• _What you should do_
Your answer must be every line of the data that holds the string "main".
= = = = =
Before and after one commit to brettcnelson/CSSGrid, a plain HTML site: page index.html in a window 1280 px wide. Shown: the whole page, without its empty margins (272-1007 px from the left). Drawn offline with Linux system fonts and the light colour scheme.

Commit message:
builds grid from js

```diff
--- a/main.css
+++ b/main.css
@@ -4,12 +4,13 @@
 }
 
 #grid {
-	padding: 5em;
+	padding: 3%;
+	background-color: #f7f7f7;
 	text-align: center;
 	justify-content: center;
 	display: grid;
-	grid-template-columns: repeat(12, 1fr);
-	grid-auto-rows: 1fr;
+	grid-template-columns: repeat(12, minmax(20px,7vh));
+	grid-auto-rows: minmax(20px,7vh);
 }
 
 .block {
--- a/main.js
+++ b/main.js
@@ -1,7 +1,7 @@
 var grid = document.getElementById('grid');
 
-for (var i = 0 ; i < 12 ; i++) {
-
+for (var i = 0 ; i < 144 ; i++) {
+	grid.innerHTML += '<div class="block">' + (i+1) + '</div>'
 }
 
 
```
= = = = =
• _Response box_
--- a/main.css
+++ b/main.css
--- a/main.js
+++ b/main.js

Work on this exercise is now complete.